**Exercise directions**. Among the lines below, count those with "Provider". Give the total alone.

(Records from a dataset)
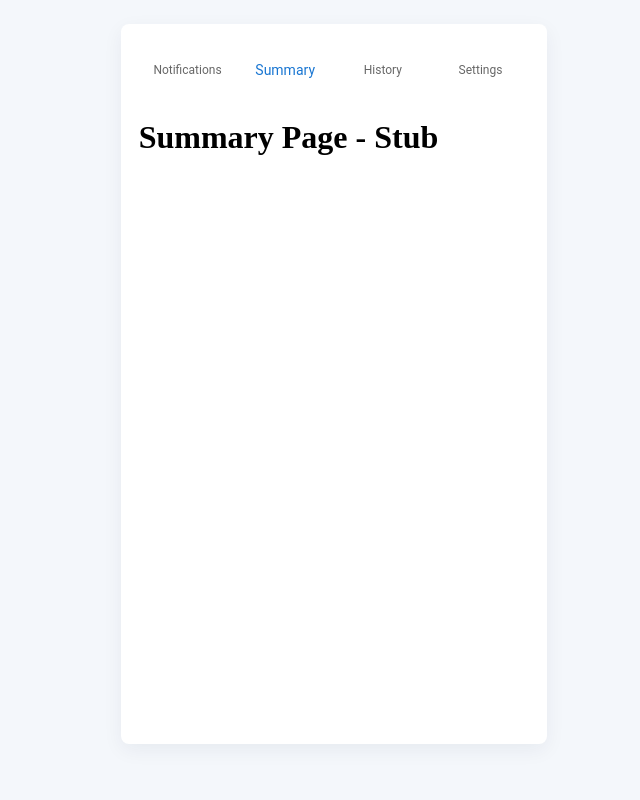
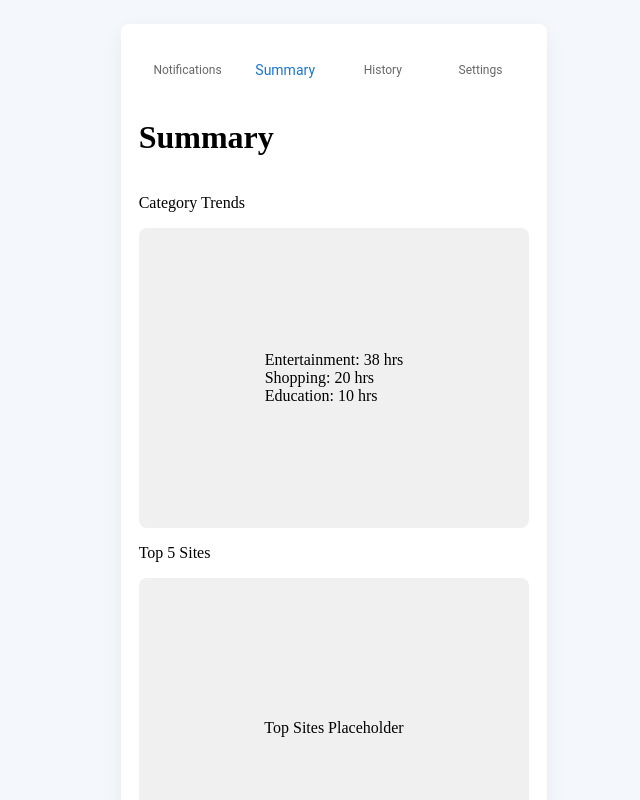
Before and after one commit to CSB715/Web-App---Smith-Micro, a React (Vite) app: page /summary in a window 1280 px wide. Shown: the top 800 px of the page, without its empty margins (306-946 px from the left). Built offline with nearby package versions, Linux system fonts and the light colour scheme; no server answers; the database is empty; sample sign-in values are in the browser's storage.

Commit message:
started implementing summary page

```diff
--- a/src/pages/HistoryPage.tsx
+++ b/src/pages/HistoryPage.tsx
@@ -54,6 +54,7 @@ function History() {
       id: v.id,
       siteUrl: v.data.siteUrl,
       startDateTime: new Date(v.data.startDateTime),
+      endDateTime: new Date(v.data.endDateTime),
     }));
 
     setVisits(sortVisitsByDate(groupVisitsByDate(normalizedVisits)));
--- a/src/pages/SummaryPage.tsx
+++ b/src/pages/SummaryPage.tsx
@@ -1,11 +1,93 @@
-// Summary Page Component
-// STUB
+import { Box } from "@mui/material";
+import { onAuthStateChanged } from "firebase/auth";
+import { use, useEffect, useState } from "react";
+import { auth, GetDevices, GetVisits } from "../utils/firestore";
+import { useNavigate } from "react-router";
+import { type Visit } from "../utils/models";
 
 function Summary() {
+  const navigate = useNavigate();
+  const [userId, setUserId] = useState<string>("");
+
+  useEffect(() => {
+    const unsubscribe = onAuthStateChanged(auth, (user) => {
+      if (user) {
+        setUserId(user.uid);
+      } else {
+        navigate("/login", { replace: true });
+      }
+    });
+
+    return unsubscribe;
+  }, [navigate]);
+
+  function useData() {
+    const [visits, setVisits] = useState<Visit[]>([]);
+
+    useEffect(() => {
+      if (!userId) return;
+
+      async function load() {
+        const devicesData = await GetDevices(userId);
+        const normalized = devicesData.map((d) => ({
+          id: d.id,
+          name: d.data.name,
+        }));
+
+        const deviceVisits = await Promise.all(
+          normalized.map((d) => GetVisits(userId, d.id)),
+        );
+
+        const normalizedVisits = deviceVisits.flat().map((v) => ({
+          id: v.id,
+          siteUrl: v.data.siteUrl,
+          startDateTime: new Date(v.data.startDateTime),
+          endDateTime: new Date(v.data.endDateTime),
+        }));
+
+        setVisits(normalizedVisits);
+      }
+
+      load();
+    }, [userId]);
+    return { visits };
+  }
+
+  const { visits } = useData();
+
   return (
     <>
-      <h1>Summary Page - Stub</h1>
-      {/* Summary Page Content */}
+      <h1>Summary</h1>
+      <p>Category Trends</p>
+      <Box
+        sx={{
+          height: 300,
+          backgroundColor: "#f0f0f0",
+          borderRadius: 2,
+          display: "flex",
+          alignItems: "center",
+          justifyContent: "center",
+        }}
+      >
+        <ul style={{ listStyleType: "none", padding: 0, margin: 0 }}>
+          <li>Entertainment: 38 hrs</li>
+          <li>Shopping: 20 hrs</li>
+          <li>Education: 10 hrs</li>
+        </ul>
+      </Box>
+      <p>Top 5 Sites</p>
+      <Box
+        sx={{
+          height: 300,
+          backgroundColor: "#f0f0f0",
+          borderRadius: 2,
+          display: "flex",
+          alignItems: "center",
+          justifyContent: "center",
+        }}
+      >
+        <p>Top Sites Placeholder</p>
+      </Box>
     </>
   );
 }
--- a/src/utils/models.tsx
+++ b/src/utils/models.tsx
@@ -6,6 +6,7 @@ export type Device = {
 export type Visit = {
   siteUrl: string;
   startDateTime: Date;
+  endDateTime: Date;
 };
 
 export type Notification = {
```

---

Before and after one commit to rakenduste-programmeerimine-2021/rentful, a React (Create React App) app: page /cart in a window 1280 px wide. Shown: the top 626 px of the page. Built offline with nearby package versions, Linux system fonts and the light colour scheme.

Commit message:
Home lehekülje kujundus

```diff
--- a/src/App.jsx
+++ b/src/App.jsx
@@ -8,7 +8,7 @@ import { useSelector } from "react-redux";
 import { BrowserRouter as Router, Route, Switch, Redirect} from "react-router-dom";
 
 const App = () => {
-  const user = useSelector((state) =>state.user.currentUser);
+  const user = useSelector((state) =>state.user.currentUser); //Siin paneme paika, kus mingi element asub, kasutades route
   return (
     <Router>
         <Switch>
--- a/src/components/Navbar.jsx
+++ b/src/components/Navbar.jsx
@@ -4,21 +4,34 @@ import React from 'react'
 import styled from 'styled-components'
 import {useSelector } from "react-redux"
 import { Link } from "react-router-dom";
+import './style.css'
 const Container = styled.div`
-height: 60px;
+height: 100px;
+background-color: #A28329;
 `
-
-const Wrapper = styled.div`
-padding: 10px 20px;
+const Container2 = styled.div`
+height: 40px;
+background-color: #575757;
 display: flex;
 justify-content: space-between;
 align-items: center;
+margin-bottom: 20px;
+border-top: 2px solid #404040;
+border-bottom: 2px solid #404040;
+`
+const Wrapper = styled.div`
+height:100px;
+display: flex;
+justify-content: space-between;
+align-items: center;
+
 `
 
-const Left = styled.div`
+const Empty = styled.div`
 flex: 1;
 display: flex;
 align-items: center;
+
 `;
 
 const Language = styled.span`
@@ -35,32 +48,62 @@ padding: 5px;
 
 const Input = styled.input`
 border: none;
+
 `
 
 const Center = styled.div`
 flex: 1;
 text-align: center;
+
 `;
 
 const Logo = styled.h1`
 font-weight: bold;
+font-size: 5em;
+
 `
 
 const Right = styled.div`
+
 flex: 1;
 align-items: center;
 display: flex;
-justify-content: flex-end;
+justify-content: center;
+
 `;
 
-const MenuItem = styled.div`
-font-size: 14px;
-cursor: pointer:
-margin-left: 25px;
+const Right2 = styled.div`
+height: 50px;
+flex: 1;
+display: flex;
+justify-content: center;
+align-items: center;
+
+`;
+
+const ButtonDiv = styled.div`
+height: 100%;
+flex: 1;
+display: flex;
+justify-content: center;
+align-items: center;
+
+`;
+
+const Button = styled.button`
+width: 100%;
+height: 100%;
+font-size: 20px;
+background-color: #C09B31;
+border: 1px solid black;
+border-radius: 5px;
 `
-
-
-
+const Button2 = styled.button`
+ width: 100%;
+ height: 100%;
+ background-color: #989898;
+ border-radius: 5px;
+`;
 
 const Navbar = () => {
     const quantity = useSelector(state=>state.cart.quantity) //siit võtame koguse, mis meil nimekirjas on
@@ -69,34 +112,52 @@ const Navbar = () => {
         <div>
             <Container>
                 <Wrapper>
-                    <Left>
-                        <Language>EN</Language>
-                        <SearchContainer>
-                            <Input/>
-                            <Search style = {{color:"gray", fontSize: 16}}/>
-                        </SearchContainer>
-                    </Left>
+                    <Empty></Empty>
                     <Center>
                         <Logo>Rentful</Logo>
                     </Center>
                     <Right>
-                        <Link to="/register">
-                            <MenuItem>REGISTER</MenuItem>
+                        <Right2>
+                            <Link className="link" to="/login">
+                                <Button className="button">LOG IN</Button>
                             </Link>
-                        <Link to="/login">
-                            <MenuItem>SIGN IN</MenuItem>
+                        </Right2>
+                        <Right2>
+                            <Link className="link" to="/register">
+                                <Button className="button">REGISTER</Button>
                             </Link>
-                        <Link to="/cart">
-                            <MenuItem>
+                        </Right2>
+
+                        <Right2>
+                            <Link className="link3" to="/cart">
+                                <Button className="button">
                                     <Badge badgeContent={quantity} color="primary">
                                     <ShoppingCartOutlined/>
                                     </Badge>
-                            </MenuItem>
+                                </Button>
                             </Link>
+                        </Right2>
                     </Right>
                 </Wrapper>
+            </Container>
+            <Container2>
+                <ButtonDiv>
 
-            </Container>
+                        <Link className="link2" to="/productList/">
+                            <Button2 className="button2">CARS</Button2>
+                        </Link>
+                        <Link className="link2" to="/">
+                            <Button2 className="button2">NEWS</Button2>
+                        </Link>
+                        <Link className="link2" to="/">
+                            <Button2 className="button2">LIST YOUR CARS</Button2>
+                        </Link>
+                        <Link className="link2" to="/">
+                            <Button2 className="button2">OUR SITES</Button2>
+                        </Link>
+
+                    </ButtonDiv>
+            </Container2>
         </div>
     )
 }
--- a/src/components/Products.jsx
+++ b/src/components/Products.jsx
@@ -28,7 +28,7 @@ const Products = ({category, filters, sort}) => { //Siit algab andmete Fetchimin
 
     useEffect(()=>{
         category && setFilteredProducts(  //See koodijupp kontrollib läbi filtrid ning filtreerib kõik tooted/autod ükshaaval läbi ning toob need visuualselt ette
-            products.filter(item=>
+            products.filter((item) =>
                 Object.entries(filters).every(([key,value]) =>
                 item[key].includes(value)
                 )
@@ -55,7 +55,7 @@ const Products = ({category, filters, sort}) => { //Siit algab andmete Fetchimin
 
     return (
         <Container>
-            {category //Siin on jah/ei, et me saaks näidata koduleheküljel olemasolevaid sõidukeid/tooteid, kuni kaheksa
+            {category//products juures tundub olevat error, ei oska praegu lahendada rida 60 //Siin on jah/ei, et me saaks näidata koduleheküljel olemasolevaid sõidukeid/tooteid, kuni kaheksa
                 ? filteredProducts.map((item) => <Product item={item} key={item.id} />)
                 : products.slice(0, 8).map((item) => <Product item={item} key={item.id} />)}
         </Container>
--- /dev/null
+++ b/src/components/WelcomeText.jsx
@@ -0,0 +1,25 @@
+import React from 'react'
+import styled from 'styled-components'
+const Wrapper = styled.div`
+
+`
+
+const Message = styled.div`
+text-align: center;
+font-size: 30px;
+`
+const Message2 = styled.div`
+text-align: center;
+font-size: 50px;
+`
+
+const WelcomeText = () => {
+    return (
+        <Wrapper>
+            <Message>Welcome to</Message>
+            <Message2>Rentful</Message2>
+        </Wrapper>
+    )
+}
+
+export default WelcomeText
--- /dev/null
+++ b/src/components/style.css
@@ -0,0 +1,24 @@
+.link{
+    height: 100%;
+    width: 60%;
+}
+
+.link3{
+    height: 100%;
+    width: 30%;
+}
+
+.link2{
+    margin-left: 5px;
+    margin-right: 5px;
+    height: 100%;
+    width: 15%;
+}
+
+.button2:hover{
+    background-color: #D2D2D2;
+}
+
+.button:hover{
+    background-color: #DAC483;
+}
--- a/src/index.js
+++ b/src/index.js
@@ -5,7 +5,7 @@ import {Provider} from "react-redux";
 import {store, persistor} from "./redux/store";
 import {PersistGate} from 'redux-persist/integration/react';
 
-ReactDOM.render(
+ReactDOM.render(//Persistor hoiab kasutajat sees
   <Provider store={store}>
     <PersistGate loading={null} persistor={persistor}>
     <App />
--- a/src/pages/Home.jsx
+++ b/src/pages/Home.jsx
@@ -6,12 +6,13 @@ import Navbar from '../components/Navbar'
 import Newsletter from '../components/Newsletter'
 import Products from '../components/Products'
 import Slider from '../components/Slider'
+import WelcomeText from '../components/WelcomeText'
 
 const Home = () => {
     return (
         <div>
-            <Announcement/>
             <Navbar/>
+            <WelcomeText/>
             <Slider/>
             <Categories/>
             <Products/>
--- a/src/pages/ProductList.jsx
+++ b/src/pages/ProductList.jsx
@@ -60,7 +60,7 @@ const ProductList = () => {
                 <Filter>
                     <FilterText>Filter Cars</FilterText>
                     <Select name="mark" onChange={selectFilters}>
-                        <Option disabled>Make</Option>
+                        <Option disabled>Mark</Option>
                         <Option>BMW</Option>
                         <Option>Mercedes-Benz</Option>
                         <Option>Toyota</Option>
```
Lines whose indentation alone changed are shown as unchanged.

==

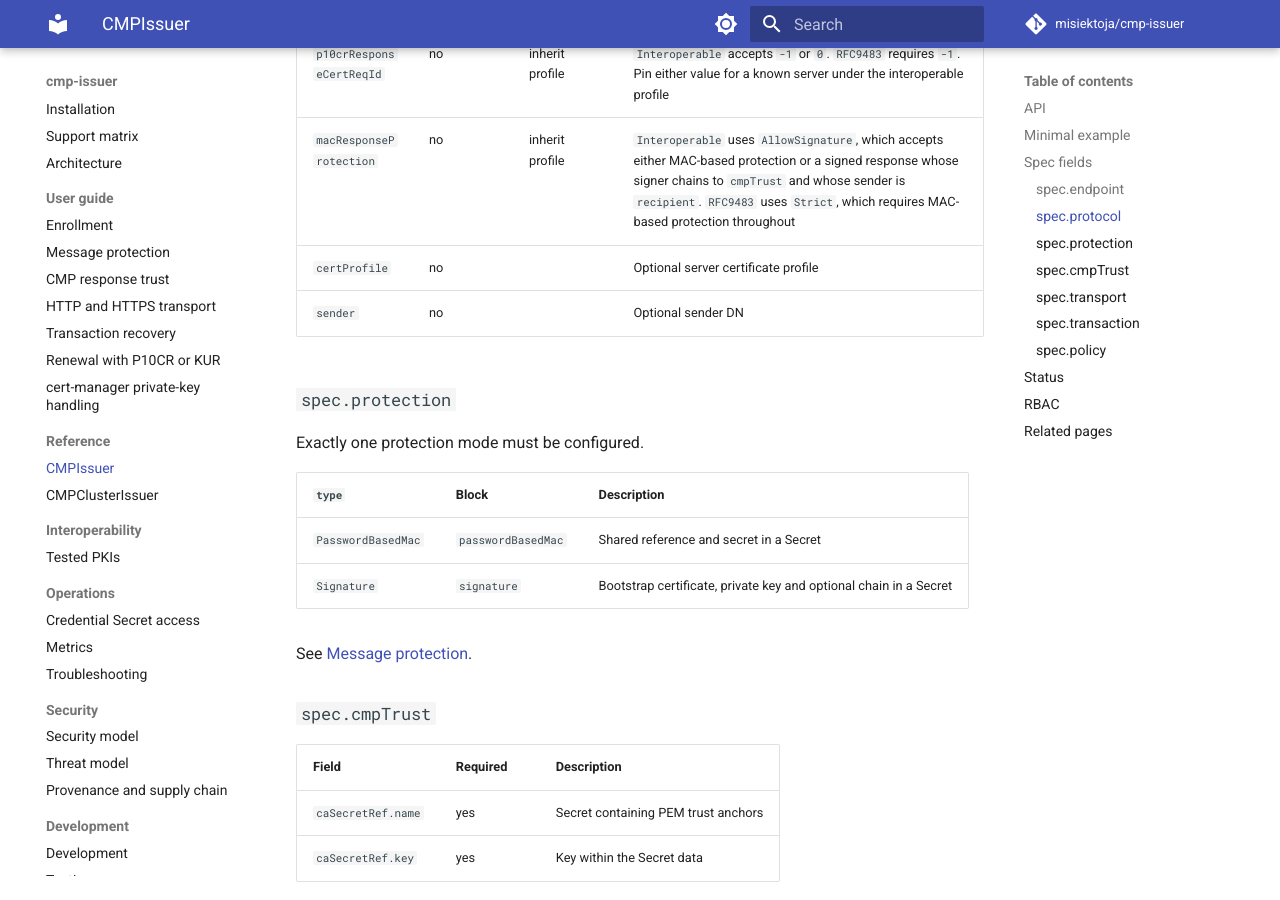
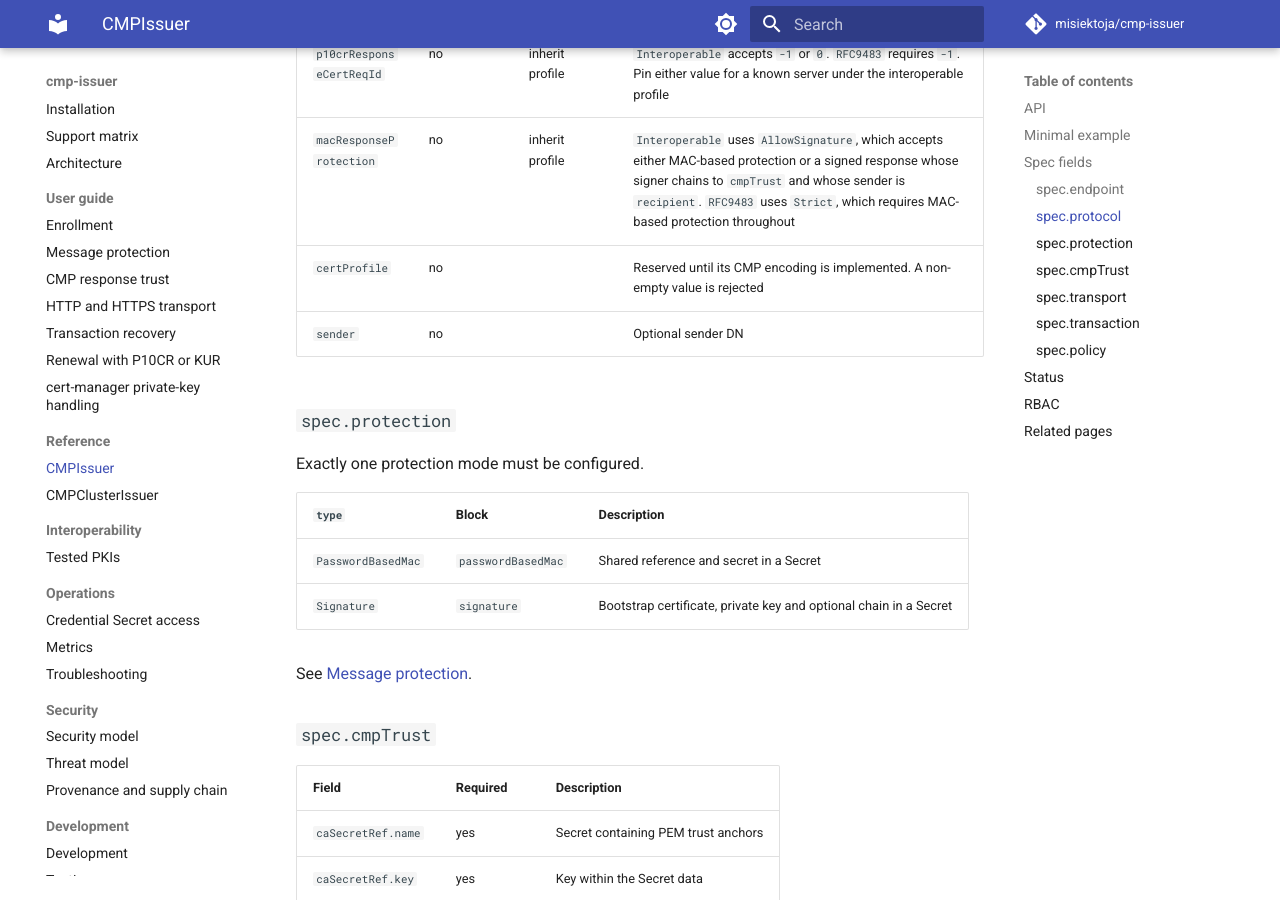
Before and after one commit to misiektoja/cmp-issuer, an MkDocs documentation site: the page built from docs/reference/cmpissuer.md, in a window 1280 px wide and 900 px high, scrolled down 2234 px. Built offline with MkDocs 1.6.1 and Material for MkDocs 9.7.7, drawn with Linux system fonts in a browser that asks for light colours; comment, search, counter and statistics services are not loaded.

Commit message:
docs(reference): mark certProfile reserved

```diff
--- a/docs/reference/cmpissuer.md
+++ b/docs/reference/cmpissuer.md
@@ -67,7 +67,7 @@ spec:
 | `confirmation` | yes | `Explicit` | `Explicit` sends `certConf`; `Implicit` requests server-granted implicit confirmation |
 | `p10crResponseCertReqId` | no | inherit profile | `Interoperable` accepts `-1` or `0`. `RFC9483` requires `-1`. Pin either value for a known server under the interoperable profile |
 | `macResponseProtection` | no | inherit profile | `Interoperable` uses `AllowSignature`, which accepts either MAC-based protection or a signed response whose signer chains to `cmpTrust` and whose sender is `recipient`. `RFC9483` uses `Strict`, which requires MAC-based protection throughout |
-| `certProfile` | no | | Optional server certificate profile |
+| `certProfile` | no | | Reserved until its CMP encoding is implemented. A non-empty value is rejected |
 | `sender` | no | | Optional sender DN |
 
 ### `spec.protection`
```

**Written response**. 2